-- DATA PROVIDED follows --

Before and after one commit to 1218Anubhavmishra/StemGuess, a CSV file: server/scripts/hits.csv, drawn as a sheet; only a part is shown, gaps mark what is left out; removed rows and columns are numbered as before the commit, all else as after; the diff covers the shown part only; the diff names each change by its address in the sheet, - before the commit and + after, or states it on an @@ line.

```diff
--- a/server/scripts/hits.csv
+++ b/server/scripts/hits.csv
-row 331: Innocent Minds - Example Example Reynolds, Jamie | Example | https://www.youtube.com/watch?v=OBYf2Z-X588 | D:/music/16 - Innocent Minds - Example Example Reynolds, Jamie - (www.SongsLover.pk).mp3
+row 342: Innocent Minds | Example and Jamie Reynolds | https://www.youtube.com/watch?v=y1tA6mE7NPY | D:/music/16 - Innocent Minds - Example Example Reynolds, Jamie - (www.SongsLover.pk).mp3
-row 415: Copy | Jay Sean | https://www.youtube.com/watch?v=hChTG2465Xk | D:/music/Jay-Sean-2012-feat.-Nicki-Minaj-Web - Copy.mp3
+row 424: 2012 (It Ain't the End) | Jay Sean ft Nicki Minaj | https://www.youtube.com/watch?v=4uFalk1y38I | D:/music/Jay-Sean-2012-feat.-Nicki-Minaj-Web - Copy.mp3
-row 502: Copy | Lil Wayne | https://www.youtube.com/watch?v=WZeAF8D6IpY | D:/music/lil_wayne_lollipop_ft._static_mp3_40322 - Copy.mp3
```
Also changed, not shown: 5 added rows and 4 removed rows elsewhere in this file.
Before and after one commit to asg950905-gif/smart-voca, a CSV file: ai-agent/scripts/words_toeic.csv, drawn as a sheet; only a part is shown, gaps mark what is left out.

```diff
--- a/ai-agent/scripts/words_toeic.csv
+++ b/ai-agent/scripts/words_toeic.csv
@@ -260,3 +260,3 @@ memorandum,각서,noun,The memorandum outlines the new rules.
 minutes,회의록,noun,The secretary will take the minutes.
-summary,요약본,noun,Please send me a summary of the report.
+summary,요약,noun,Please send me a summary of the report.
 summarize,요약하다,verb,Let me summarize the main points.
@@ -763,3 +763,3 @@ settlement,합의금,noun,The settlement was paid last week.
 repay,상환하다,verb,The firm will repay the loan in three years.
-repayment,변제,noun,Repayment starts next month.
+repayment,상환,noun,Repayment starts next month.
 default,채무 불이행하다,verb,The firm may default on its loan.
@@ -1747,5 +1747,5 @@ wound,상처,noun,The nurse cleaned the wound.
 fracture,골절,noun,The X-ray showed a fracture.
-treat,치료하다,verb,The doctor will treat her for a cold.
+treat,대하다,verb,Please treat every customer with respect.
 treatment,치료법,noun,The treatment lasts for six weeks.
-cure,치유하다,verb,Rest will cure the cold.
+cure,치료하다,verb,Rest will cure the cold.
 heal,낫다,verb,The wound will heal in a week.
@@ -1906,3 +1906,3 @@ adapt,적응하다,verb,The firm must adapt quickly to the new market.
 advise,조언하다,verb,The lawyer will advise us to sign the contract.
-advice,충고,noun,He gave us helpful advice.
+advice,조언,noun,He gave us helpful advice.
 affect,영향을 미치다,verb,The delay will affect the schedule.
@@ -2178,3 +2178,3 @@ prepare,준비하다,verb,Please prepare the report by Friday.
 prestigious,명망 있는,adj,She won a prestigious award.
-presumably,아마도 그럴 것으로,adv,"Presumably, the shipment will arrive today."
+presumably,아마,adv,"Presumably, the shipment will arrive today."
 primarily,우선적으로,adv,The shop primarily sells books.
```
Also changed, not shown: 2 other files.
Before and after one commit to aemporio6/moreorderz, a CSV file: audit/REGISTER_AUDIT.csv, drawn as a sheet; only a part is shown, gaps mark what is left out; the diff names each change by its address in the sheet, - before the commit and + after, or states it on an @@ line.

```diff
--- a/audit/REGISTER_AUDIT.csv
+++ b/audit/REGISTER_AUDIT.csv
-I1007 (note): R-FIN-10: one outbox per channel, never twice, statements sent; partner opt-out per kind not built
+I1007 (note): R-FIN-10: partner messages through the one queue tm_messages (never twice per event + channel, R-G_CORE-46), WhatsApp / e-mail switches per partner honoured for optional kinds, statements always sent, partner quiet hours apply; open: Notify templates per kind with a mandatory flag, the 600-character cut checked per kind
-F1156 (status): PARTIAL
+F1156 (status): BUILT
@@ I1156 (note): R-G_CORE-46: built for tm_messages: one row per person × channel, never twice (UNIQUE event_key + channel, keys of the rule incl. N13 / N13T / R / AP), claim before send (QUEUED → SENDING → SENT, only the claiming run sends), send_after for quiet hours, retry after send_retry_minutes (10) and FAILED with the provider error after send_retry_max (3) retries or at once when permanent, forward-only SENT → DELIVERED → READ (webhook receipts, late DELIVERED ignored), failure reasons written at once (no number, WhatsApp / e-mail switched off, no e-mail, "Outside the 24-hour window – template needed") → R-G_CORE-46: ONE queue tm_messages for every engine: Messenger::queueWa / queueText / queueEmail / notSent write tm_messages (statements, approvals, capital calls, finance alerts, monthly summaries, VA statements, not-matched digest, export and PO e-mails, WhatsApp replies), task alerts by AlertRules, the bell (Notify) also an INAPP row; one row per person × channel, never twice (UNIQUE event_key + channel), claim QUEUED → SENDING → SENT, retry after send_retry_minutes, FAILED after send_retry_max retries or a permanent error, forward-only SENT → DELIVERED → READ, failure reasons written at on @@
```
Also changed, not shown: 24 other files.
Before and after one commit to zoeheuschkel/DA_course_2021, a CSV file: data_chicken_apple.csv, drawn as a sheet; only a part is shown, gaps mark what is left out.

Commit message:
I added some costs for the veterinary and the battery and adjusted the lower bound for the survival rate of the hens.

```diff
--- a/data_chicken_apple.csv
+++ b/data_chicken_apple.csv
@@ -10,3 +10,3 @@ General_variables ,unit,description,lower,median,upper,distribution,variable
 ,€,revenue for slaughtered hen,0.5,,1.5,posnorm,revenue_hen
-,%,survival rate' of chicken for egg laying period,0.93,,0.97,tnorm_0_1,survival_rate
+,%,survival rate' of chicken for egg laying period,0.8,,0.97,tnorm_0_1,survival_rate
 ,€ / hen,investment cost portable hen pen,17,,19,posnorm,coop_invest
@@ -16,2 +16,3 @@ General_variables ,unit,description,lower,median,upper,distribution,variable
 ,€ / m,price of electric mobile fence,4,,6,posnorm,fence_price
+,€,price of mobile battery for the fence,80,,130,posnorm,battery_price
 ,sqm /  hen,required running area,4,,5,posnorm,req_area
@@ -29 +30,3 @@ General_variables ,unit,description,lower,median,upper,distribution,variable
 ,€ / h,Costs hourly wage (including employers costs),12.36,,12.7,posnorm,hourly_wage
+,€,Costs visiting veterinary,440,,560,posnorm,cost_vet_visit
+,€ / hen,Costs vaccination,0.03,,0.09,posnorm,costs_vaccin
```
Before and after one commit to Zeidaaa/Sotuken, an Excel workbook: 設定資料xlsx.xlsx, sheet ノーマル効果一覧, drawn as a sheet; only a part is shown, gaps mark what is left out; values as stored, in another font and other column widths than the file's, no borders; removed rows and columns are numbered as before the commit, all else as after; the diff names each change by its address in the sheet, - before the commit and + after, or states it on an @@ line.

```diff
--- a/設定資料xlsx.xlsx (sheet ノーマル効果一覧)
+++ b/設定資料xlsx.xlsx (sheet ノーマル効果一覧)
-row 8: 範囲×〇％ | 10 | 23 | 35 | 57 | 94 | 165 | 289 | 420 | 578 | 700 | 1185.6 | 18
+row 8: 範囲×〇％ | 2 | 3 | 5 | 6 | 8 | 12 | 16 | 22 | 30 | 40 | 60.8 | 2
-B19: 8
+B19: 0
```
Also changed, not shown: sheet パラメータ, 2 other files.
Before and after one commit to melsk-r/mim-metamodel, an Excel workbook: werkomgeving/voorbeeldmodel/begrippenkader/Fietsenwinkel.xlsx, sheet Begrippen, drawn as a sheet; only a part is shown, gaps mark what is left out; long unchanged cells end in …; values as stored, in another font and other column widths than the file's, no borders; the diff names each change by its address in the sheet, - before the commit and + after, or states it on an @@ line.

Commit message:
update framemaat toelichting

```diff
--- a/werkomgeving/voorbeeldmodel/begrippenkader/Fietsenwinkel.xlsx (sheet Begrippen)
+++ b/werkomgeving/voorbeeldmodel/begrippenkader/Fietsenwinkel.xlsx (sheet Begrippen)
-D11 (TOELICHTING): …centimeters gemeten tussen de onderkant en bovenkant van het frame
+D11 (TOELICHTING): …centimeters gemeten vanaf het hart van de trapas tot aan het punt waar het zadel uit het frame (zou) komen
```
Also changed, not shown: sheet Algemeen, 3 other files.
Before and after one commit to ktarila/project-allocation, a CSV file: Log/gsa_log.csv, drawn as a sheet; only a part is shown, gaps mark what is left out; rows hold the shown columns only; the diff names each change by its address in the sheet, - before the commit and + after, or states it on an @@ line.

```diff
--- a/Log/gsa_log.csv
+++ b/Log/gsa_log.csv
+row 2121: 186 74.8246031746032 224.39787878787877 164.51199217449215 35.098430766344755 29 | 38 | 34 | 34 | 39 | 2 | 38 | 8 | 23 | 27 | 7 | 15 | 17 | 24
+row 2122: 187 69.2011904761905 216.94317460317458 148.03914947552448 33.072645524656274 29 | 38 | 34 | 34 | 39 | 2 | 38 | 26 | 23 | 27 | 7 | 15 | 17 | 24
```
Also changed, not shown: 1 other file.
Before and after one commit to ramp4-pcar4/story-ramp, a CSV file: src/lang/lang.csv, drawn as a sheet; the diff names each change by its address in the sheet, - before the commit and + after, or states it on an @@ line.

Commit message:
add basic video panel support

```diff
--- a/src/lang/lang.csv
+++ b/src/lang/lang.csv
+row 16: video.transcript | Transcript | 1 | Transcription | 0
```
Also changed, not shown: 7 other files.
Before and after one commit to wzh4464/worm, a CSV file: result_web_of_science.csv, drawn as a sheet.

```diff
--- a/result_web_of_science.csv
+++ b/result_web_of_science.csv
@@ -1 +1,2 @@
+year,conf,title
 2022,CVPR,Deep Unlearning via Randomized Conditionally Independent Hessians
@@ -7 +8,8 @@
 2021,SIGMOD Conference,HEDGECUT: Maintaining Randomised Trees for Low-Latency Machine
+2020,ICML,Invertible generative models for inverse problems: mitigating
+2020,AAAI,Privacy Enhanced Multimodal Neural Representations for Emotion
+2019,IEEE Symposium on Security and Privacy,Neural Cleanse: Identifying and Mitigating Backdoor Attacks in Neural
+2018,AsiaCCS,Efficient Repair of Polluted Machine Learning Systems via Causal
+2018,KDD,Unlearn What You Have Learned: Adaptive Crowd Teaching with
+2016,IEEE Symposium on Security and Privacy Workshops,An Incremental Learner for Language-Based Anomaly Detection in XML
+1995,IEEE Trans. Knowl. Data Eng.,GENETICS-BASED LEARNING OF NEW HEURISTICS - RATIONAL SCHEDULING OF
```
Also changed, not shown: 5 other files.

-- DATA PROVIDED concluded --

## WHAT YOU SHOULD DO
Your answer must be the lines above from the one containing "Before and after one commit to ramp4-pcar4/story-ramp, a" to the one containing "Also changed, not shown: 7 other files.", both included, restated word for word.

## WRITTEN ANSWER
Before and after one commit to ramp4-pcar4/story-ramp, a CSV file: src/lang/lang.csv, drawn as a sheet; the diff names each change by its address in the sheet, - before the commit and + after, or states it on an @@ line.

Commit message:
add basic video panel support

```diff
--- a/src/lang/lang.csv
+++ b/src/lang/lang.csv
+row 16: video.transcript | Transcript | 1 | Transcription | 0
```
Also changed, not shown: 7 other files.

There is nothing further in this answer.